The touch-screen display is quite accurate, providing smooth scrolling and accurate input recognition as I tapped around the desktop. Drawing with the S Pen also proved speedy and responsive: I saw nearly no lag as I frenziedly doodled.
DeX Mode: Almost a game changer
Samsung's DeX technology -- which allowed its phones to connect to monitors, for a desktop-like experience -- should be a revolution on the Galaxy Tab S4. Android tablets have long felt stale, and the idea of a windowed app experience, with up to 20 windows open at once (Windows has no such limit, iOS tops out at three), had me eager and excited at first.
The DeX desktop looks a lot like a real desktop OS, with an app tray and taskbar. While writing this review, I got a notification from the Twitter app, where I got a DM from a friend asking about parking at an event. And then I Alt-Tab switched to Google Chrome, where I easily looked up information about the venue.
Unfortunately, Samsung made the minimize, window and close buttons for each window so tiny that I had to use the S Pen if I wanted to tap them with any accuracy. Samsung also didn't add the ability to snap windows against the sides of the screen and the split-screen view the company pioneered on Android. The Tab S4 runs Android 8.1 Oreo, skinned with the Samsung Experience.
While most regular Android apps can run in DeX mode, I found some exceptions. I had to resize Slack to take up a lot of the screen before I could see the rooms list on its left side.
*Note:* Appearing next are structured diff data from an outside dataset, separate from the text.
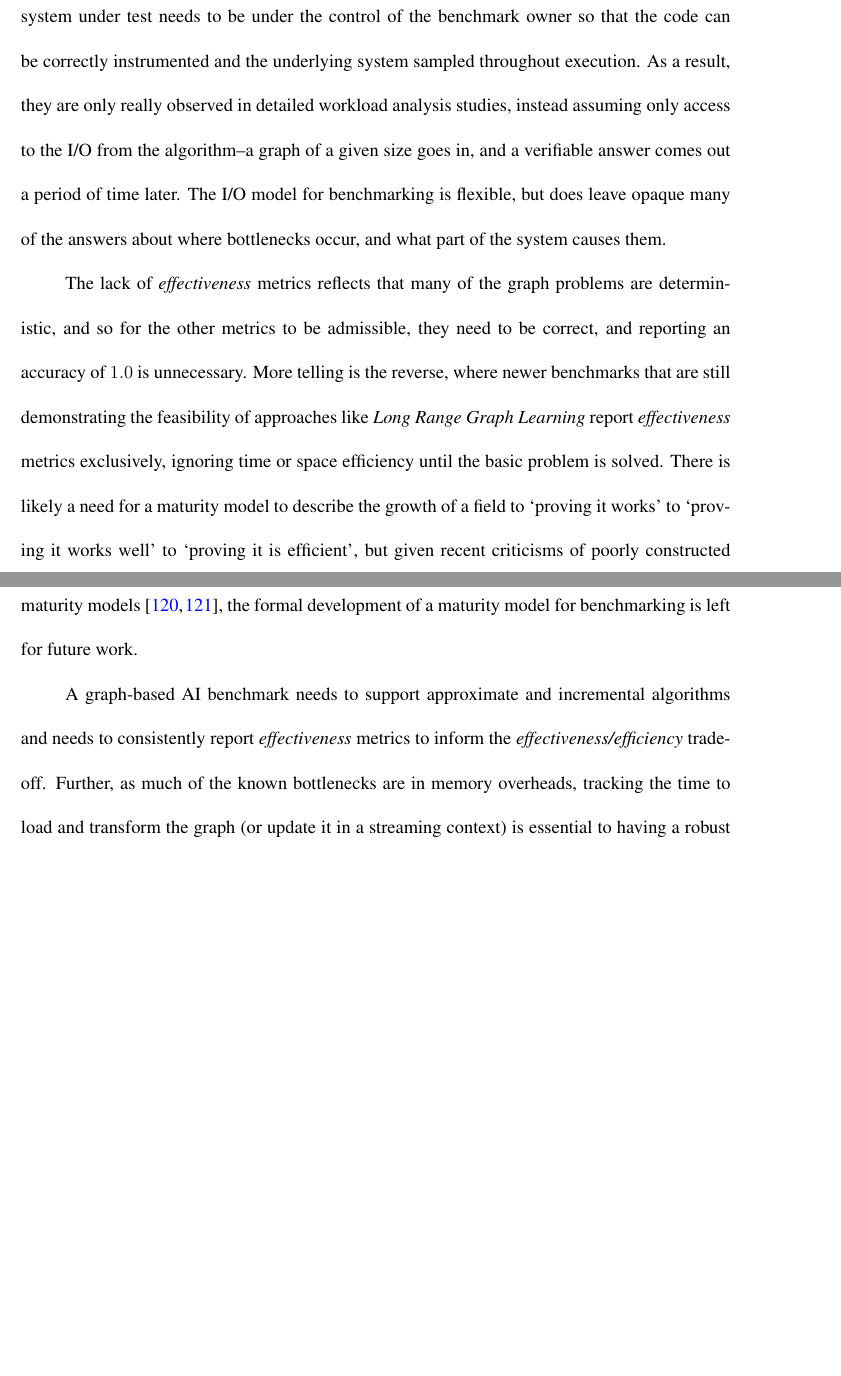
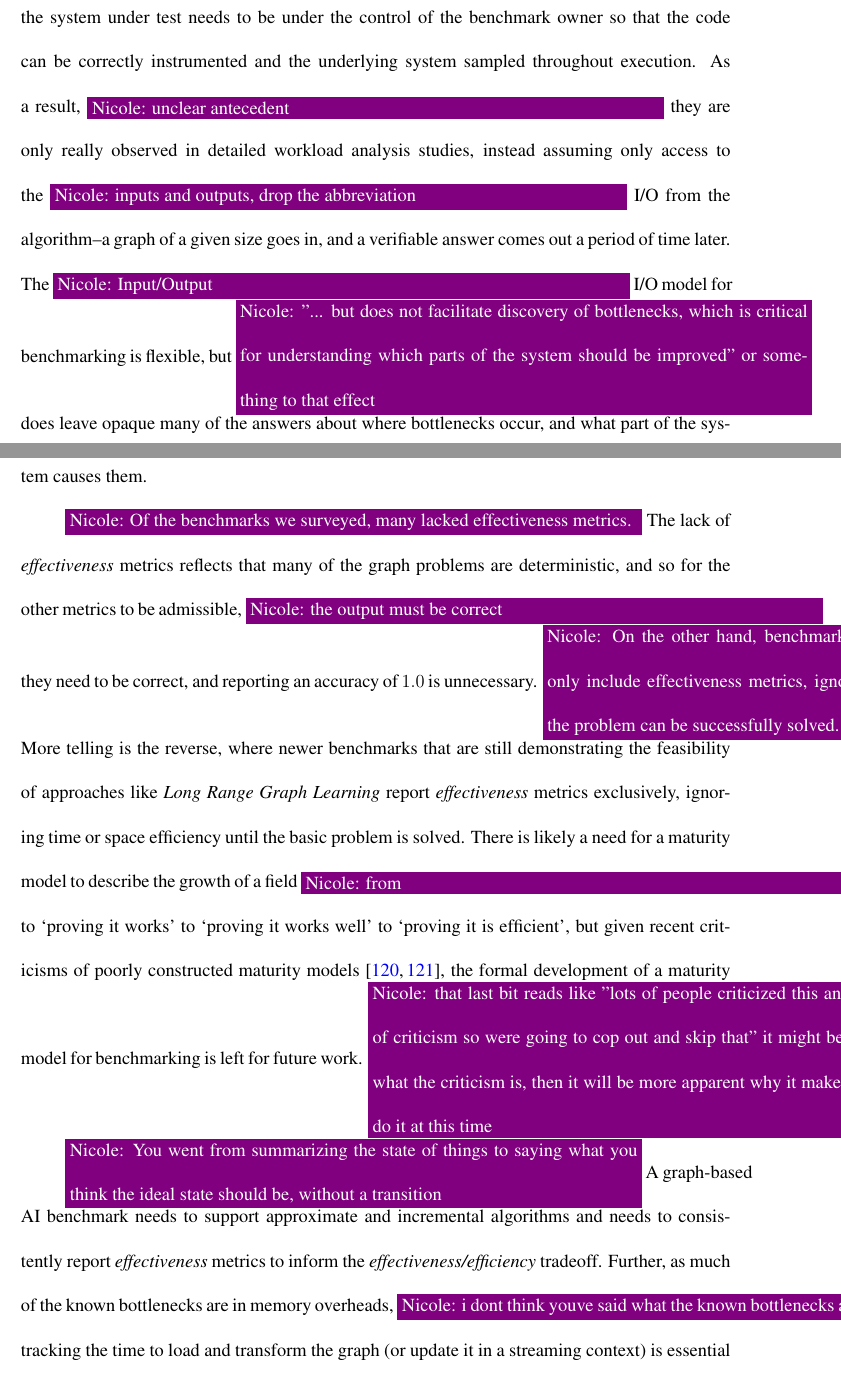
Before and after one commit to osullik/umd_thesis, a LaTeX thesis (dissertation/thesis.tex, which reads dissertation/Sections/32_Related_GraphAI_Benchmarking.tex): two parts of pages 70 and 71 of 107 before the commit and two parts of pages 70 and 71 of 108 after it, joined at a grey line, cut so that both start at the same text, the shorter picture padded with empty space. Compiled offline with pdfLaTeX.

Commit message:
Updates from Overleaf

```diff
--- a/dissertation/Sections/32_Related_GraphAI_Benchmarking.tex
+++ b/dissertation/Sections/32_Related_GraphAI_Benchmarking.tex
@@ -102,17 +105,21 @@ Throughput becomes more difficult to estimate for algorithms that aggregate or o
 
 To collect interesting and useful metrics about compute, memory, network and power, the system under test needs to be under the control of the benchmark owner so that the code can be correctly instrumented and the underlying system sampled throughout execution.
-As a result, they are only really observed in detailed workload analysis studies, instead assuming only access to the I/O from the algorithm--a graph of a given size goes in, and a verifiable answer comes out a period of time later.
-The I/O model for benchmarking is flexible, but does leave opaque many of the answers about where bottlenecks occur, and what part of the system causes them.
+As a result, \nrscomment{unclear antecedent} they are only really observed in detailed workload analysis studies, instead assuming only access to the \nrscomment{inputs and outputs, drop the abbreviation} I/O from the algorithm--a graph of a given size goes in, and a verifiable answer comes out a period of time later.
+The \nrscomment{Input/Output} I/O model for benchmarking is flexible, but \nrscomment{"... but does not facilitate discovery of bottlenecks, which is critical for understanding which parts of the system should be improved" or something to that effect} does leave opaque many of the answers about where bottlenecks occur, and what part of the system causes them.
 
 % Execution time is the most commonly used metric, though few of the benchmarks include the \textit{Extract, Transform, Load} of the graph into the format for processing.
-The lack of \textit{effectiveness} metrics reflects that many of the graph problems are deterministic, and so for the other metrics to be admissible, they need to be correct, and reporting an accuracy of $1.0$ is unnecessary.
+\nrscomment{Of the benchmarks we surveyed, many lacked effectiveness metrics.}
+The lack of \textit{effectiveness} metrics reflects that many of the graph problems are deterministic, and so for the other metrics to be admissible, \nrscomment{the output must be correct} they need to be correct, and reporting an accuracy of $1.0$ is unnecessary.
+\nrscomment{On the other hand, benchmarks for newer problems like ..., often only include effectiveness metrics, ignoring time and space efficiency until the problem can be successfully solved.}
 More telling is the reverse, where newer benchmarks that are still demonstrating the feasibility of approaches like \textit{Long Range Graph Learning} report \textit{effectiveness} metrics exclusively, ignoring time or space efficiency until the basic problem is solved.
-There is likely a need for a maturity model to describe the growth of a field to `proving it works' to `proving it works well' to `proving it is efficient', but given recent criticisms of poorly constructed maturity models~\cite{Lahrmann2011, Sadiq2021}, the formal development of a maturity model for benchmarking is left for future work.
+There is likely a need for a maturity model to describe the growth of a field \nrscomment{from} to `proving it works' to `proving it works well' to `proving it is efficient', but given recent criticisms of poorly constructed maturity models~\cite{Lahrmann2011, Sadiq2021}, the formal development of a maturity model for benchmarking is left for future work.
+\nrscomment{that last bit reads like "lots of people criticized this and were afraid of criticism so were going to cop out and skip that" it might be better to say what the criticism is, then it will be more apparent why it makes sense not to do it at this time}
 
+\nrscomment{You went from summarizing the state of things to saying what you think the ideal state should be, without a transition}
 A graph-based AI benchmark needs to support approximate and incremental algorithms and needs to consistently report \textit{effectiveness} metrics to inform the \textit{effectiveness/efficiency} tradeoff.
-Further, as much of the known bottlenecks are in memory overheads, tracking the time to load and transform the graph (or update it in a streaming context) is essential to having a robust understanding of execution time performance beyond just timing the kernels.
-Ideally, a shared abstraction for common graph primitives will assist in implementing measurement of the compute, memory, network and power usage across systems, reducing the need for detailed instrumentation and system profiling.
-Alternately, a virtualized environment that equally disadvantages all programs and reflects real-world deployment (like container-based deployment) may provide an approximation mechanism.
+Further, as much of the known bottlenecks are in memory overheads, \nrscomment{i dont think youve said what the known bottlenecks are yet, have you?} tracking the time to load and transform the graph (or update it in a streaming context) is essential to having a robust understanding of execution time performance beyond just timing the kernels.
+Ideally, a shared abstraction for common graph primitives will assist in implementing measurement of the compute, memory, network, and power usage across systems, reducing the need for detailed instrumentation and system profiling.
+Alternately, a virtualized environment that equally disadvantages all programs and reflects real-world deployment (like container-based deployment) may provide an approximation mechanism. \nrscomment{approximation to..?}
 
 \subsection{System and Implementation Coverage.}
 
```
Also changed, not shown: dissertation/Sections/32_Related_GraphAI_Benchmarking.tex (7 more changed lines).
Autodesk Sketchbook only offers image viewing and sharing (no editing). And 1Password wouldn't even open in DeX mode.
If and when these bugs can be worked out, and major app makers can be convinced to optimize for DeX mode, the Tab S4 will be a more attractive option.
S Pen: Solid, smooth and smart
The Tab S4's S Pen (which comes in the box) is a great tool for both drawing and productivity. Doodling in Adobe Photoshop Sketch, with varying pressure, I saw the ink on the screen range from thick to thin, thanks to the stylus's 4,096 levels of pressure sensitivity. The S Pen wins points with me for feeling more like an actual pen -- with its weight and size -- than any other stylus I've ever used.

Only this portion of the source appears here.